University of Houston Cougars Football vs. UConn Huskies College Football
TicketsThu., Sep. 29, 11:00am
Battle of the Piney Woods: SFA vs. SHSU
TicketsSat., Oct. 1, 3:00pm
University of Houston Cougars Football vs. Tulsa Golden Hurricane Football
TicketsSat., Oct. 15, 11:00am
Rice University Owls Football vs. UTSA Roadrunners Football
TicketsSat., Oct. 15, 6:00pm
Texas also treats offenses involving cannabis concentrates, regardless of THC content, much more severely than offenses involving the actual marijuana plant, which is part of the reason that the weight of the edibles, rather than the actual hash oil content, is what the charges were based on.
So for one and a half pounds of pot brownies, Lavoro faced a first-degree felony and possible life in prison. Pro-marijuana groups like NORML and the Marijuana Policy Project called for the "shocking" and "excessive" charges to be dropped, and protests at both the Round Rock courthouse and at the statehouse in Austin were being staged regularly. But Williamson County prosecutors on the case refused to budge -- until this week.
Lavoro still faces two lesser felony charges -- a second-degree felony for possession of hash oil and a state jail felony for marijuana possession. If convicted, Lavoro could get anywhere from probation to 20 years in prison.
Get the This Week's Top Stories Newsletter
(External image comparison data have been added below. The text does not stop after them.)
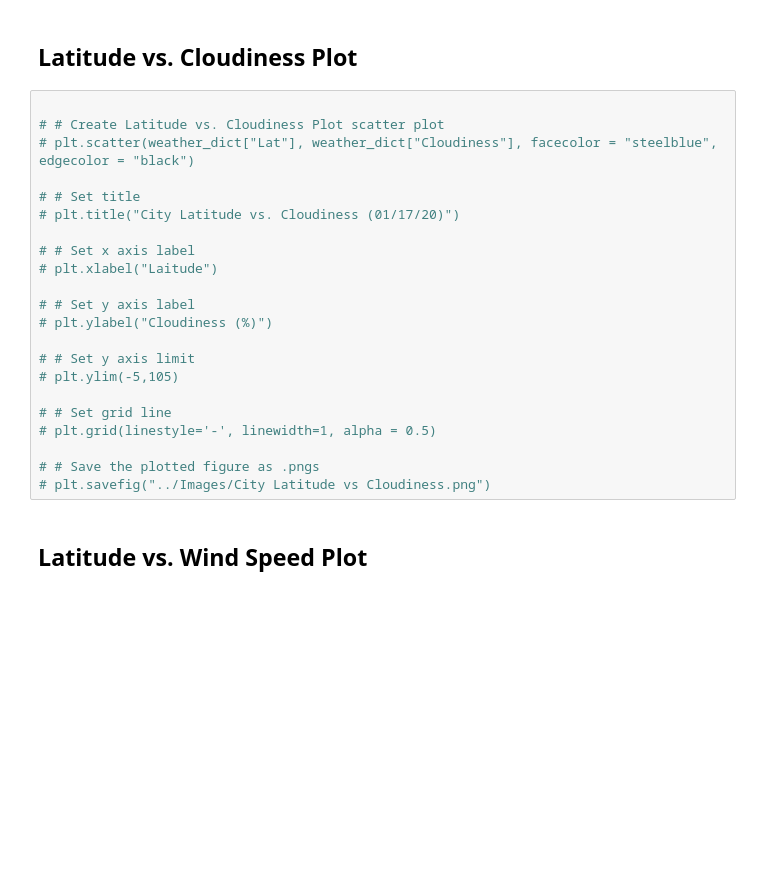
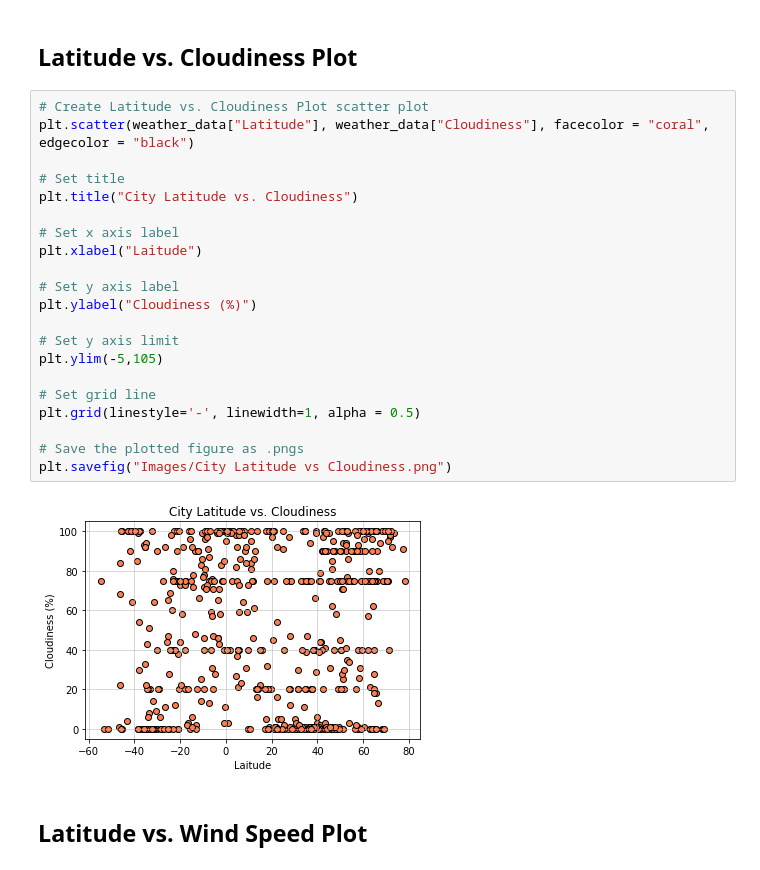
Before and after one commit to sjryandesigns/Python-API-Challenge, a Jupyter notebook: WeatherPy.ipynb, the cells around one changed output. Drawn from its saved outputs; the diff is of its cells as text; blank space fills up the shorter version.

```diff
--- a/WeatherPy.ipynb
+++ b/WeatherPy.ipynb
@@ -215,27 +215,28 @@ FileNotFoundError: [Errno 2] No such file or directory: '../Images/City Latitude
 # %% [markdown]
 ## Latitude vs. Cloudiness Plot
 # %%
+# Create Latitude vs. Cloudiness Plot scatter plot
+plt.scatter(weather_data["Latitude"], weather_data["Cloudiness"], facecolor = "coral", edgecolor = "black")
 
-# # Create Latitude vs. Cloudiness Plot scatter plot
-# plt.scatter(weather_dict["Lat"], weather_dict["Cloudiness"], facecolor = "steelblue", edgecolor = "black")
+# Set title
+plt.title("City Latitude vs. Cloudiness")
 
-# # Set title
-# plt.title("City Latitude vs. Cloudiness (01/17/20)")
+# Set x axis label
+plt.xlabel("Laitude")
 
-# # Set x axis label
-# plt.xlabel("Laitude")
+# Set y axis label
+plt.ylabel("Cloudiness (%)")
 
-# # Set y axis label
-# plt.ylabel("Cloudiness (%)")
+# Set y axis limit
+plt.ylim(-5,105)
 
-# # Set y axis limit
-# plt.ylim(-5,105)
+# Set grid line
+plt.grid(linestyle='-', linewidth=1, alpha = 0.5)
 
-# # Set grid line
-# plt.grid(linestyle='-', linewidth=1, alpha = 0.5)
-
-# # Save the plotted figure as .pngs
-# plt.savefig("../Images/City Latitude vs Cloudiness.png")
+# Save the plotted figure as .pngs
+plt.savefig("Images/City Latitude vs Cloudiness.png")
+# %% [output]
+[figure, added]
 # %% [markdown]
 ## Latitude vs. Wind Speed Plot
 # %%
```
Also changed, not shown: parts of 18 cells of this notebook, 13 other files.
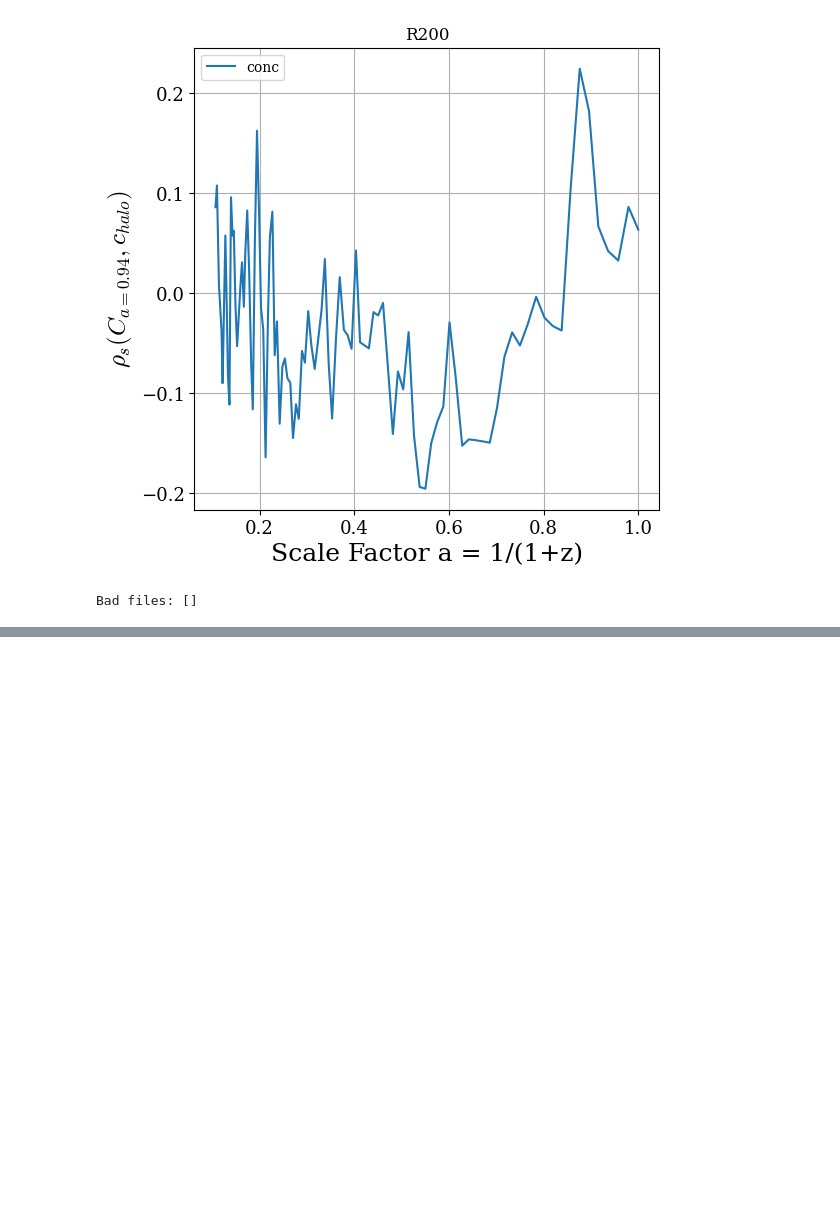
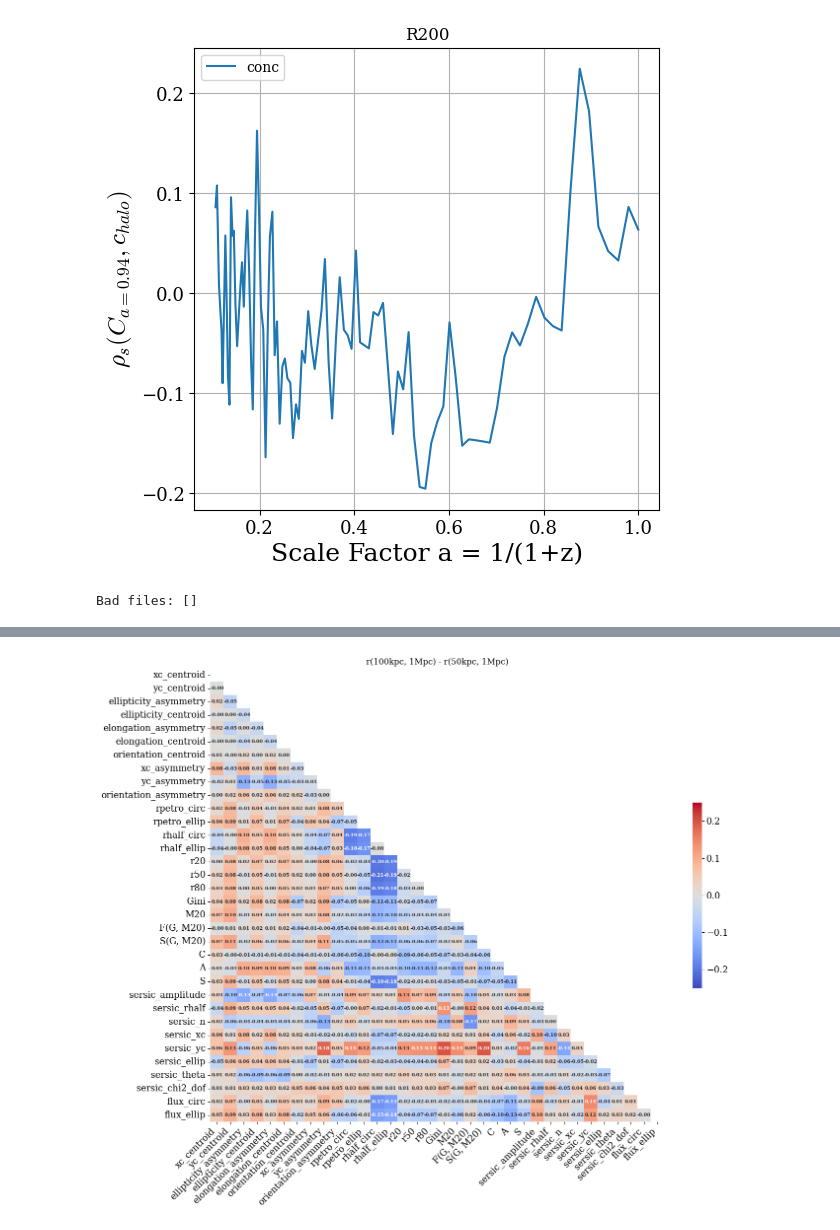
Before and after one commit to Kabelo-T/cluster_morph, a Jupyter notebook: cluster_morphs.ipynb, the cells around one changed output, grey strips where cells are left out. Saved outputs shown, nothing was run; the diff lists cells and outputs as text; code cells hidden in the pictures; blank space fills up the shorter version.

```diff
--- a/cluster_morphs.ipynb
+++ b/cluster_morphs.ipynb
@@ -224,0 +251,6 @@ Bad files: []
+# %%
+diff = (corrs100_1 - corrs50_1)
+plots.plot_corr_matrix(diff, title='r(100kpc, 1Mpc) - r(50kpc, 1Mpc)', annot=True,
+                       vmin=-0.25, vmax=0.25)
+# %% [output]
+[figure, added]
```
Also changed, not shown: parts of 13 cells of this notebook, 3 other files.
Every week we collect the latest news, music and arts stories — along with film and food reviews and the best things to do this week — so that you'll never miss Houston Press' biggest stories.